The votes, which took place in late March, were a big step forward for the port, which is hoping to begin construction late next summer, according to port CEO David Ripp.

The port has said that it selected RKm Development in 2019 for its reputation on mixed-use development projects in the Portland metropolitan region. The port envisions the waterfront project as “a multi-faceted public epicenter, with design and programmatic elements that will not only boost the local economic engine, but also amplify the unique amenities of the site to attract visitors, customers and users from around the region,” according to the port in 2019.

City Councilwoman Michelle Wagner cast the lone vote against the project, objecting to the agreement’s proposed maximum building height of 80 feet, higher than the city’s building code limit of 75 feet for structure heights.

Port of Coos Bay Extends Scholarship Application Deadline

Students within the Oregon International Port of Coos Bay district will have an extended opportunity to apply for a port scholarship.

Seeing that the last 12 months have been “a trying period” for students nationally, the port has pushed the application deadline to May 1 to give students more time to be considered for its third annual scholarship program.

“The port sees great value in investing in our youth and growing our workforce locally,” explained port CEO John Burns. “It is an essential component to cultivate our community and create opportunities to grow and thrive. As we look to the future of this community, it’s important to encourage our young people to pursue successful careers and return to the area.”

Graduating high school seniors within the port district are eligible, with special consideration given to those pursuing education in “trades or skills related to the maritime, rail, or trade and logistics industries.” A student’s academic achievement, extracurricular involvement and “alignment with the port’s mission to promote the sustainable economic development of southwestern Oregon and the State” will also be considered, according to the port.

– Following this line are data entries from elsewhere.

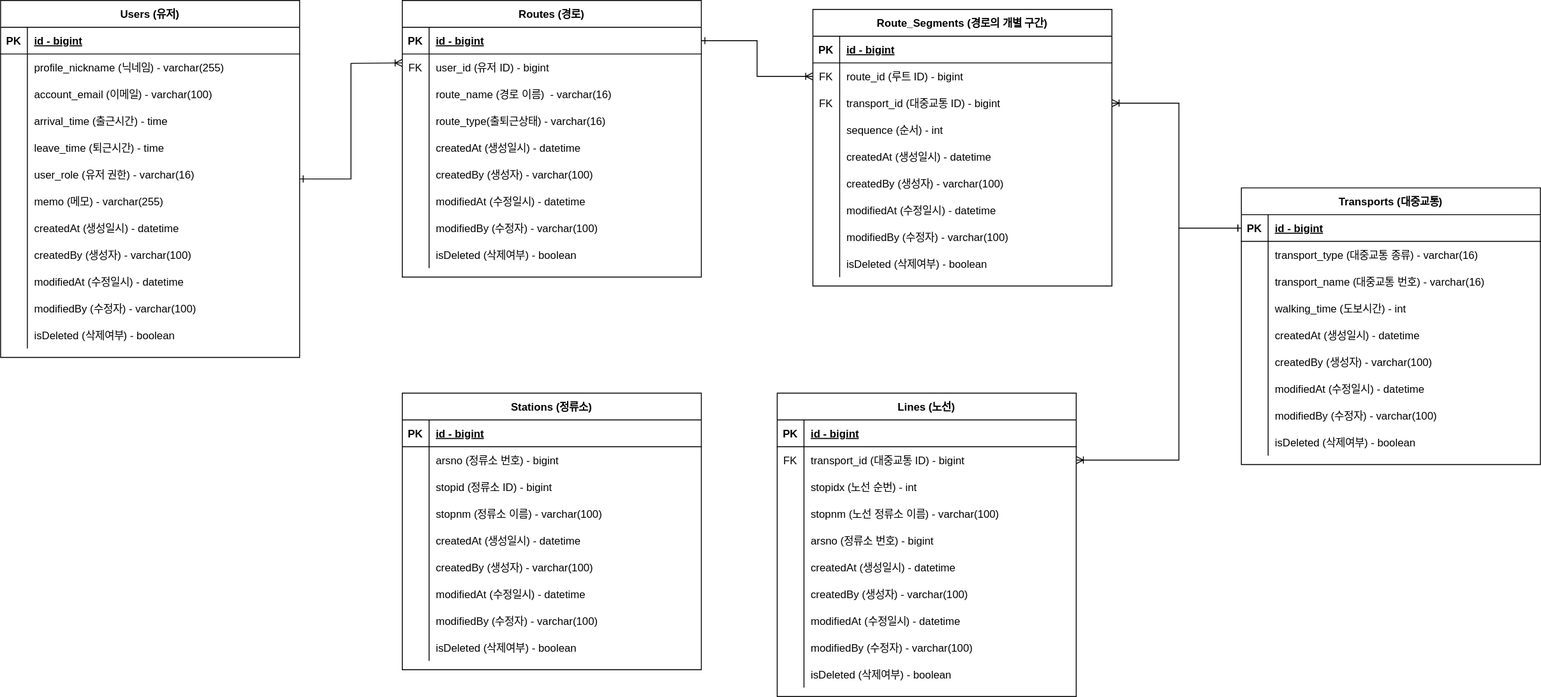
Above: .github/MoveMate DataBase.drawio.svg in PNU-Senier-Project/PNU-Senier-Project-BE (draw.io), before the change. Source tidied: cells renumbered, new cells last; positions are measured from the earlier drawing's top-left corner, leaving out a move shared by most shapes.
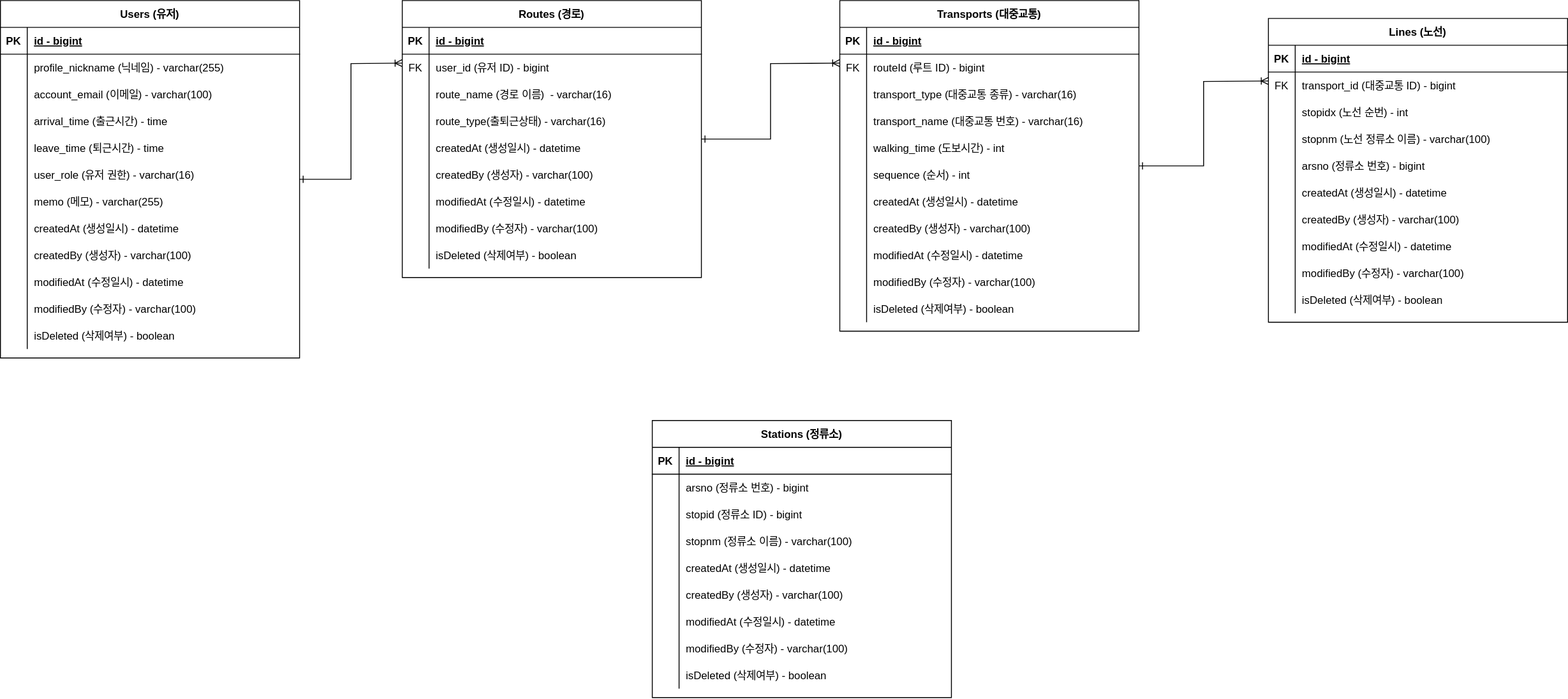
Later version of the same file.

Diff of the diagram source:
```diff
@@ -118,8 +118,13 @@
     <mxCell id="39" value="isDeleted (삭제여부) - boolean" style="shape=partialRectangle;overflow=hidden;fillColor=none;top=0;left=0;bottom=0;right=0;align=left;spacingLeft=6;" parent="37" vertex="1">
       <mxGeometry x="30" width="305" height="30" as="geometry" />
     </mxCell>
+    <mxCell id="190" style="edgeStyle=orthogonalEdgeStyle;rounded=0;jettySize=auto;html=1;startArrow=ERone;startFill=0;endArrow=ERoneToMany;endFill=0;" parent="1" edge="1" source="40">
+      <mxGeometry relative="1" as="geometry">
+        <mxPoint x="1420" y="90" as="targetPoint" />
+      </mxGeometry>
+    </mxCell>
     <mxCell id="40" value="Transports (대중교통)" style="shape=table;startSize=30;rowLines=0;fontStyle=1;align=center;" parent="1" vertex="1">
-      <mxGeometry x="1390" y="210" width="335" height="310" as="geometry" />
+      <mxGeometry x="940" width="335" height="370" as="geometry" />
     </mxCell>
     <mxCell id="41" style="shape=partialRectangle;fillColor=none;points=[[0,0.5],[1,0.5]];portConstraint=eastwest;top=0;left=0;right=0;bottom=1;" parent="40" vertex="1">
       <mxGeometry y="30" width="335" height="30" as="geometry" />
@@ -136,11 +141,20 @@
     <mxCell id="45" style="shape=partialRectangle;overflow=hidden;fillColor=none;top=0;left=0;bottom=0;right=0;" parent="44" vertex="1">
       <mxGeometry width="30" height="30" as="geometry" />
     </mxCell>
-    <mxCell id="46" value="transport_type (대중교통 종류) - varchar(16)" style="shape=partialRectangle;overflow=hidden;fillColor=none;top=0;left=0;bottom=0;right=0;align=left;spacingLeft=6;" parent="44" vertex="1">
+    <mxCell id="46" value="routeId (루트 ID) - bigint" style="shape=partialRectangle;overflow=hidden;fillColor=none;top=0;left=0;bottom=0;right=0;align=left;spacingLeft=6;" parent="44" vertex="1">
       <mxGeometry x="30" width="305" height="30" as="geometry" />
     </mxCell>
+    <mxCell id="164" style="shape=partialRectangle;fillColor=none;points=[[0,0.5],[1,0.5]];portConstraint=eastwest;top=0;left=0;right=0;bottom=0;" parent="40" vertex="1">
+      <mxGeometry y="90" width="335" height="30" as="geometry" />
+    </mxCell>
+    <mxCell id="191" style="shape=partialRectangle;overflow=hidden;fillColor=none;top=0;left=0;bottom=0;right=0;" parent="164" vertex="1">
+      <mxGeometry width="30" height="30" as="geometry" />
+    </mxCell>
+    <mxCell id="192" value="transport_type (대중교통 종류) - varchar(16)" style="shape=partialRectangle;overflow=hidden;fillColor=none;top=0;left=0;bottom=0;right=0;align=left;spacingLeft=6;" parent="164" vertex="1">
+      <mxGeometry x="30" width="305" height="30" as="geometry" />
+    </mxCell>
     <mxCell id="47" style="shape=partialRectangle;fillColor=none;top=0;left=0;right=0;bottom=0;" parent="40" vertex="1">
-      <mxGeometry y="90" width="335" height="30" as="geometry" />
+      <mxGeometry y="120" width="335" height="30" as="geometry" />
     </mxCell>
     <mxCell id="48" style="shape=partialRectangle;overflow=hidden;fillColor=none;top=0;left=0;bottom=0;right=0;" parent="47" vertex="1">
       <mxGeometry width="30" height="30" as="geometry" />
@@ -149,7 +163,7 @@
       <mxGeometry x="30" width="305" height="30" as="geometry" />
     </mxCell>
     <mxCell id="50" style="shape=partialRectangle;fillColor=none;top=0;left=0;right=0;bottom=0;" parent="40" vertex="1">
-      <mxGeometry y="120" width="335" height="30" as="geometry" />
+      <mxGeometry y="150" width="335" height="30" as="geometry" />
     </mxCell>
     <mxCell id="51" style="shape=partialRectangle;overflow=hidden;fillColor=none;top=0;left=0;bottom=0;right=0;" parent="50" vertex="1">
       <mxGeometry width="30" height="30" as="geometry" />
@@ -157,8 +171,17 @@
     <mxCell id="52" value="walking_time (도보시간) - int" style="shape=partialRectangle;overflow=hidden;fillColor=none;top=0;left=0;bottom=0;right=0;align=left;spacingLeft=6;" parent="50" vertex="1">
       <mxGeometry x="30" width="305" height="30" as="geometry" />
     </mxCell>
+    <mxCell id="173" style="shape=partialRectangle;fillColor=none;top=0;left=0;right=0;bottom=0;" parent="40" vertex="1">
+      <mxGeometry y="180" width="335" height="30" as="geometry" />
+    </mxCell>
+    <mxCell id="193" style="shape=partialRectangle;overflow=hidden;fillColor=none;top=0;left=0;bottom=0;right=0;" parent="173" vertex="1">
+      <mxGeometry width="30" height="30" as="geometry" />
+    </mxCell>
+    <mxCell id="169" value="sequence (순서) - int" style="shape=partialRectangle;overflow=hidden;fillColor=none;top=0;left=0;bottom=0;right=0;align=left;spacingLeft=6;" parent="173" vertex="1">
+      <mxGeometry x="30" width="305" height="30" as="geometry" />
+    </mxCell>
     <mxCell id="53" style="shape=partialRectangle;fillColor=none;top=0;left=0;right=0;bottom=0;" parent="40" vertex="1">
-      <mxGeometry y="150" width="335" height="30" as="geometry" />
+      <mxGeometry y="210" width="335" height="30" as="geometry" />
     </mxCell>
     <mxCell id="54" style="shape=partialRectangle;overflow=hidden;fillColor=none;top=0;left=0;bottom=0;right=0;" parent="53" vertex="1">
       <mxGeometry width="30" height="30" as="geometry" />
@@ -167,7 +190,7 @@
       <mxGeometry x="30" width="305" height="30" as="geometry" />
     </mxCell>
     <mxCell id="56" style="shape=partialRectangle;fillColor=none;top=0;left=0;right=0;bottom=0;" parent="40" vertex="1">
-      <mxGeometry y="180" width="335" height="30" as="geometry" />
+      <mxGeometry y="240" width="335" height="30" as="geometry" />
     </mxCell>
     <mxCell id="57" style="shape=partialRectangle;overflow=hidden;fillColor=none;top=0;left=0;bottom=0;right=0;" parent="56" vertex="1">
       <mxGeometry width="30" height="30" as="geometry" />
@@ -176,7 +199,7 @@
       <mxGeometry x="30" width="305" height="30" as="geometry" />
     </mxCell>
     <mxCell id="59" style="shape=partialRectangle;fillColor=none;top=0;left=0;right=0;bottom=0;" parent="40" vertex="1">
-      <mxGeometry y="210" width="335" height="30" as="geometry" />
+      <mxGeometry y="270" width="335" height="30" as="geometry" />
     </mxCell>
     <mxCell id="60" style="shape=partialRectangle;overflow=hidden;fillColor=none;top=0;left=0;bottom=0;right=0;" parent="59" vertex="1">
       <mxGeometry width="30" height="30" as="geometry" />
@@ -185,7 +208,7 @@
       <mxGeometry x="30" width="305" height="30" as="geometry" />
     </mxCell>
     <mxCell id="62" style="shape=partialRectangle;fillColor=none;top=0;left=0;right=0;bottom=0;" parent="40" vertex="1">
-      <mxGeometry y="240" width="335" height="30" as="geometry" />
+      <mxGeometry y="300" width="335" height="30" as="geometry" />
     </mxCell>
     <mxCell id="63" style="shape=partialRectangle;overflow=hidden;fillColor=none;top=0;left=0;bottom=0;right=0;" parent="62" vertex="1">
       <mxGeometry width="30" height="30" as="geometry" />
@@ -194,7 +217,7 @@
       <mxGeometry x="30" width="305" height="30" as="geometry" />
     </mxCell>
     <mxCell id="65" style="shape=partialRectangle;fillColor=none;top=0;left=0;right=0;bottom=0;" parent="40" vertex="1">
-      <mxGeometry y="270" width="335" height="30" as="geometry" />
+      <mxGeometry y="330" width="335" height="30" as="geometry" />
     </mxCell>
     <mxCell id="66" style="shape=partialRectangle;overflow=hidden;fillColor=none;top=0;left=0;bottom=0;right=0;" parent="65" vertex="1">
       <mxGeometry width="30" height="30" as="geometry" />
@@ -203,7 +226,7 @@
       <mxGeometry x="30" width="305" height="30" as="geometry" />
     </mxCell>
     <mxCell id="68" value="Lines (노선)" style="shape=table;startSize=30;rowLines=0;fontStyle=1;align=center;" parent="1" vertex="1">
-      <mxGeometry x="870" y="440" width="335" height="340" as="geometry" />
+      <mxGeometry x="1420" y="20" width="335" height="340" as="geometry" />
     </mxCell>
     <mxCell id="69" style="shape=partialRectangle;fillColor=none;top=0;left=0;right=0;bottom=1;" parent="68" vertex="1">
       <mxGeometry y="30" width="335" height="30" as="geometry" />
@@ -296,8 +319,13 @@
       <mxGeometry x="30" width="305" height="30" as="geometry" />
     </mxCell>
     <mxCell id="99" value="FK" style="shape=partialRectangle;overflow=hidden;fillColor=none;top=0;left=0;bottom=0;right=0;fontStyle=0;" parent="1" vertex="1">
-      <mxGeometry x="870" y="500" width="30" height="30" as="geometry" />
+      <mxGeometry x="1420" y="80" width="30" height="30" as="geometry" />
     </mxCell>
+    <mxCell id="194" style="edgeStyle=orthogonalEdgeStyle;rounded=0;jettySize=auto;html=1;startArrow=ERone;startFill=0;endArrow=ERoneToMany;endFill=0;" parent="1" edge="1" source="100">
+      <mxGeometry relative="1" as="geometry">
+        <mxPoint x="940" y="70" as="targetPoint" />
+      </mxGeometry>
+    </mxCell>
     <mxCell id="100" value="Routes (경로)" style="shape=table;startSize=30;rowLines=0;fontStyle=1;align=center;" parent="1" vertex="1">
       <mxGeometry x="450" width="335" height="310" as="geometry" />
     </mxCell>
@@ -386,7 +414,7 @@
       <mxGeometry x="450" y="60" width="30" height="30" as="geometry" />
     </mxCell>
     <mxCell id="129" value="Stations (정류소)" style="shape=table;startSize=30;rowLines=0;fontStyle=1;align=center;" parent="1" vertex="1">
-      <mxGeometry x="450" y="440" width="335" height="310" as="geometry" />
+      <mxGeometry x="730" y="470" width="335" height="310" as="geometry" />
     </mxCell>
     <mxCell id="130" style="shape=partialRectangle;fillColor=none;top=0;left=0;right=0;bottom=1;" parent="129" vertex="1">
       <mxGeometry y="30" width="335" height="30" as="geometry" />
@@ -397,13 +425,13 @@
     <mxCell id="132" value="id - bigint" style="shape=partialRectangle;overflow=hidden;fillColor=none;top=0;left=0;bottom=0;right=0;align=left;spacingLeft=6;fontStyle=5;" parent="130" vertex="1">
       <mxGeometry x="30" width="305" height="30" as="geometry" />
     </mxCell>
-    <mxCell id="133" style="shape=partialRectangle;fillColor=none;top=0;left=0;right=0;bottom=0;" parent="129" vertex="1">
-      <mxGeometry y="60" width="335" height="30" as="geometry" />
-    </mxCell>
-    <mxCell id="134" style="shape=partialRectangle;overflow=hidden;fillColor=none;top=0;left=0;bottom=0;right=0;" parent="133" vertex="1">
-      <mxGeometry width="30" height="30" as="geometry" />
-    </mxCell>
+    <mxCell id="195" style="shape=partialRectangle;fillColor=none;top=0;left=0;right=0;bottom=0;" parent="129" vertex="1">
+      <mxGeometry y="60" width="335" height="30" as="geometry" />
+    </mxCell>
+    <mxCell id="196" style="shape=partialRectangle;overflow=hidden;fillColor=none;top=0;left=0;bottom=0;right=0;" parent="195" vertex="1">
+      <mxGeometry width="30" height="30" as="geometry" />
+    </mxCell>
-    <mxCell id="135" value="arsno (정류소 번호) - bigint" style="shape=partialRectangle;overflow=hidden;fillColor=none;top=0;left=0;bottom=0;right=0;align=left;spacingLeft=6;" parent="133" vertex="1">
+    <mxCell id="135" value="arsno (정류소 번호) - bigint" style="shape=partialRectangle;overflow=hidden;fillColor=none;top=0;left=0;bottom=0;right=0;align=left;spacingLeft=6;" parent="195" vertex="1">
       <mxGeometry x="30" width="305" height="30" as="geometry" />
     </mxCell>
     <mxCell id="136" style="shape=partialRectangle;fillColor=none;top=0;left=0;right=0;bottom=0;" parent="129" vertex="1">
@@ -469,114 +497,8 @@
     <mxCell id="156" value="isDeleted (삭제여부) - boolean" style="shape=partialRectangle;overflow=hidden;fillColor=none;top=0;left=0;bottom=0;right=0;align=left;spacingLeft=6;" parent="154" vertex="1">
       <mxGeometry x="30" width="305" height="30" as="geometry" />
     </mxCell>
-    <mxCell id="157" value="Route_Segments (경로의 개별 구간)" style="shape=table;startSize=30;rowLines=0;fontStyle=1;align=center;" parent="1" vertex="1">
-      <mxGeometry x="910" y="10" width="335" height="310" as="geometry" />
-    </mxCell>
-    <mxCell id="158" style="shape=partialRectangle;fillColor=none;top=0;left=0;right=0;bottom=1;" parent="157" vertex="1">
-      <mxGeometry y="30" width="335" height="30" as="geometry" />
-    </mxCell>
-    <mxCell id="159" value="PK" style="shape=partialRectangle;overflow=hidden;fillColor=none;top=0;left=0;bottom=0;right=0;fontStyle=1;" parent="158" vertex="1">
-      <mxGeometry width="30" height="30" as="geometry" />
-    </mxCell>
-    <mxCell id="160" value="id - bigint" style="shape=partialRectangle;overflow=hidden;fillColor=none;top=0;left=0;bottom=0;right=0;align=left;spacingLeft=6;fontStyle=5;" parent="158" vertex="1">
-      <mxGeometry x="30" width="305" height="30" as="geometry" />
-    </mxCell>
-    <mxCell id="161" style="shape=partialRectangle;fillColor=none;points=[[0,0.5],[1,0.5]];portConstraint=eastwest;top=0;left=0;right=0;bottom=0;" parent="157" vertex="1">
-      <mxGeometry y="60" width="335" height="30" as="geometry" />
-    </mxCell>
-    <mxCell id="162" style="shape=partialRectangle;overflow=hidden;fillColor=none;top=0;left=0;bottom=0;right=0;" parent="161" vertex="1">
-      <mxGeometry width="30" height="30" as="geometry" />
-    </mxCell>
-    <mxCell id="163" value="route_id (루트 ID) - bigint" style="shape=partialRectangle;overflow=hidden;fillColor=none;top=0;left=0;bottom=0;right=0;align=left;spacingLeft=6;" parent="161" vertex="1">
-      <mxGeometry x="30" width="305" height="30" as="geometry" />
-    </mxCell>
-    <mxCell id="164" style="shape=partialRectangle;fillColor=none;points=[[0,0.5],[1,0.5]];portConstraint=eastwest;top=0;left=0;right=0;bottom=0;" parent="157" vertex="1">
-      <mxGeometry y="90" width="335" height="30" as="geometry" />
-    </mxCell>
-    <mxCell id="165" style="shape=partialRectangle;overflow=hidden;fillColor=none;top=0;left=0;bottom=0;right=0;" parent="164" vertex="1">
-      <mxGeometry width="30" height="30" as="geometry" />
-    </mxCell>
-    <mxCell id="166" value="transport_id (대중교통 ID) - bigint" style="shape=partialRectangle;overflow=hidden;fillColor=none;top=0;left=0;bottom=0;right=0;align=left;spacingLeft=6;fontStyle=0;" parent="164" vertex="1">
-      <mxGeometry x="30" width="305" height="30" as="geometry" />
-    </mxCell>
-    <mxCell id="167" style="shape=partialRectangle;fillColor=none;top=0;left=0;right=0;bottom=0;" parent="157" vertex="1">
-      <mxGeometry y="120" width="335" height="30" as="geometry" />
-    </mxCell>
-    <mxCell id="168" style="shape=partialRectangle;overflow=hidden;fillColor=none;top=0;left=0;bottom=0;right=0;" parent="167" vertex="1">
-      <mxGeometry width="30" height="30" as="geometry" />
-    </mxCell>
-    <mxCell id="169" value="sequence (순서) - int" style="shape=partialRectangle;overflow=hidden;fillColor=none;top=0;left=0;bottom=0;right=0;align=left;spacingLeft=6;fontStyle=0;" parent="167" vertex="1">
-      <mxGeometry x="30" width="305" height="30" as="geometry" />
-    </mxCell>
-    <mxCell id="170" style="shape=partialRectangle;fillColor=none;top=0;left=0;right=0;bottom=0;" parent="157" vertex="1">
-      <mxGeometry y="150" width="335" height="30" as="geometry" />
-    </mxCell>
-    <mxCell id="171" style="shape=partialRectangle;overflow=hidden;fillColor=none;top=0;left=0;bottom=0;right=0;" parent="170" vertex="1">
-      <mxGeometry width="30" height="30" as="geometry" />
-    </mxCell>
-    <mxCell id="172" value="createdAt (생성일시) - datetime" style="shape=partialRectangle;overflow=hidden;fillColor=none;top=0;left=0;bottom=0;right=0;align=left;spacingLeft=6;" parent="170" vertex="1">
-      <mxGeometry x="30" width="305" height="30" as="geometry" />
-    </mxCell>
-    <mxCell id="173" style="shape=partialRectangle;fillColor=none;top=0;left=0;right=0;bottom=0;" parent="157" vertex="1">
-      <mxGeometry y="180" width="335" height="30" as="geometry" />
-    </mxCell>
-    <mxCell id="174" style="shape=partialRectangle;overflow=hidden;fillColor=none;top=0;left=0;bottom=0;right=0;" parent="173" vertex="1">
-      <mxGeometry width="30" height="30" as="geometry" />
-    </mxCell>
-    <mxCell id="175" value="createdBy (생성자) - varchar(100)" style="shape=partialRectangle;overflow=hidden;fillColor=none;top=0;left=0;bottom=0;right=0;align=left;spacingLeft=6;" parent="173" vertex="1">
-      <mxGeometry x="30" width="305" height="30" as="geometry" />
-    </mxCell>
-    <mxCell id="176" style="shape=partialRectangle;fillColor=none;top=0;left=0;right=0;bottom=0;" parent="157" vertex="1">
-      <mxGeometry y="210" width="335" height="30" as="geometry" />
-    </mxCell>
-    <mxCell id="177" style="shape=partialRectangle;overflow=hidden;fillColor=none;top=0;left=0;bottom=0;right=0;" parent="176" vertex="1">
-      <mxGeometry width="30" height="30" as="geometry" />
-    </mxCell>
-    <mxCell id="178" value="modifiedAt (수정일시) - datetime" style="shape=partialRectangle;overflow=hidden;fillColor=none;top=0;left=0;bottom=0;right=0;align=left;spacingLeft=6;" parent="176" vertex="1">
-      <mxGeometry x="30" width="305" height="30" as="geometry" />
-    </mxCell>
-    <mxCell id="179" style="shape=partialRectangle;fillColor=none;top=0;left=0;right=0;bottom=0;" parent="157" vertex="1">
-      <mxGeometry y="240" width="335" height="30" as="geometry" />
-    </mxCell>
-    <mxCell id="180" style="shape=partialRectangle;overflow=hidden;fillColor=none;top=0;left=0;bottom=0;right=0;" parent="179" vertex="1">
-      <mxGeometry width="30" height="30" as="geometry" />
-    </mxCell>
-    <mxCell id="181" value="modifiedBy (수정자) - varchar(100)" style="shape=partialRectangle;overflow=hidden;fillColor=none;top=0;left=0;bottom=0;right=0;align=left;spacingLeft=6;" parent="179" vertex="1">
-      <mxGeometry x="30" width="305" height="30" as="geometry" />
-    </mxCell>
-    <mxCell id="182" style="shape=partialRectangle;fillColor=none;top=0;left=0;right=0;bottom=0;" parent="157" vertex="1">
-      <mxGeometry y="270" width="335" height="30" as="geometry" />
-    </mxCell>
-    <mxCell id="183" style="shape=partialRectangle;overflow=hidden;fillColor=none;top=0;left=0;bottom=0;right=0;" parent="182" vertex="1">
-      <mxGeometry width="30" height="30" as="geometry" />
-    </mxCell>
-    <mxCell id="184" value="isDeleted (삭제여부) - boolean" style="shape=partialRectangle;overflow=hidden;fillColor=none;top=0;left=0;bottom=0;right=0;align=left;spacingLeft=6;" parent="182" vertex="1">
-      <mxGeometry x="30" width="305" height="30" as="geometry" />
-    </mxCell>
-    <mxCell id="185" value="FK" style="shape=partialRectangle;overflow=hidden;fillColor=none;top=0;left=0;bottom=0;right=0;fontStyle=0;" parent="1" vertex="1">
-      <mxGeometry x="910" y="70" width="30" height="30" as="geometry" />
-    </mxCell>
     <mxCell id="186" value="FK" style="shape=partialRectangle;overflow=hidden;fillColor=none;top=0;left=0;bottom=0;right=0;fontStyle=0;" parent="1" vertex="1">
-      <mxGeometry x="910" y="100" width="30" height="30" as="geometry" />
+      <mxGeometry x="940" y="60" width="30" height="30" as="geometry" />
     </mxCell>
-    <mxCell id="187" style="edgeStyle=orthogonalEdgeStyle;rounded=0;jettySize=auto;html=1;endArrow=ERoneToMany;endFill=0;startArrow=ERone;startFill=0;" parent="1" edge="1" source="101" target="161">
-      <mxGeometry relative="1" as="geometry" />
-    </mxCell>
-    <mxCell id="188" style="edgeStyle=orthogonalEdgeStyle;rounded=0;jettySize=auto;html=1;startArrow=ERone;startFill=0;endArrow=ERoneToMany;endFill=0;" parent="1" edge="1" source="41" target="164">
-      <mxGeometry relative="1" as="geometry">
-        <Array as="points">
-          <mxPoint x="1320" y="255" />
-          <mxPoint x="1320" y="115" />
-        </Array>
-      </mxGeometry>
-    </mxCell>
-    <mxCell id="189" style="edgeStyle=orthogonalEdgeStyle;rounded=0;jettySize=auto;html=1;entryX=1;entryY=0.5;entryDx=0;entryDy=0;startArrow=ERone;startFill=0;endArrow=ERoneToMany;endFill=0;" parent="1" edge="1" source="41" target="72">
-      <mxGeometry relative="1" as="geometry">
-        <Array as="points">
-          <mxPoint x="1320" y="255" />
-          <mxPoint x="1320" y="515" />
-        </Array>
-      </mxGeometry>
-    </mxCell>
   </root>
 </mxGraphModel>
```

More information is available at

A New Beginning

By Mark Nero, Managing Editor

Dear Readers,

As you may know if you read last month’s editorial by publisher Dave Abrams, I’m the new managing editor for Pacific Maritime Magazine Online and its sister publication, Pacific Maritime Magazine.

To longtime readers of this site and the print edition associated with it, my name may be familiar. I wrote the content for the PMM Online newsletter for about six years, until the current writer, Karen Meeks, took over in 2017.

I also worked for the print edition of Pacific Maritime for a number of years as it’s California Editor.

Now, as the managing editor, I have some exciting news to share: the print edition of PMM is returning, and relatively soon. In early May, those who subscribed to the magazine before it went on hiatus will see a new issue arrive at their homes and/or workplaces. Among the content scheduled for the issue is: a roundup of new vessels and tugboats; an article on fuel & propulsion technology; and a feature on the Port of LA’s new, state-of-the-art pilot boats.

Stories planned for future issues include spill response & resiliency; maritime construction; West Coast shipyards; and ocean & coastal towing.

The magazine’s relaunch will begin with a couple of bi-monthly issues – April/May and June/July – then we’ll return to our regular monthly schedule, with the exception of a combined November/December issue during the holiday season.

We’re thrilled to be able to once again bring you the quality news and feature stories that you’ve come to expect from PMM, and we hope that you will join us for the journey.

And with that being said, if you happen to read this and are not a current subscriber to Pacific Maritime, please consider purchasing a subscription for yourself or someone else who may be interested. Or, if you operate a business, please consider purchasing an ad. Information on how to both will be included in the upcoming issue of the magazine.

Subscribers and advertisers are essential partners to ensure that we keep the print edition of the magazine a healthy and economically viable source of news about West Coast marine business. We are dependent upon your ongoing support.

Thank you.

You can reach Mark Nero at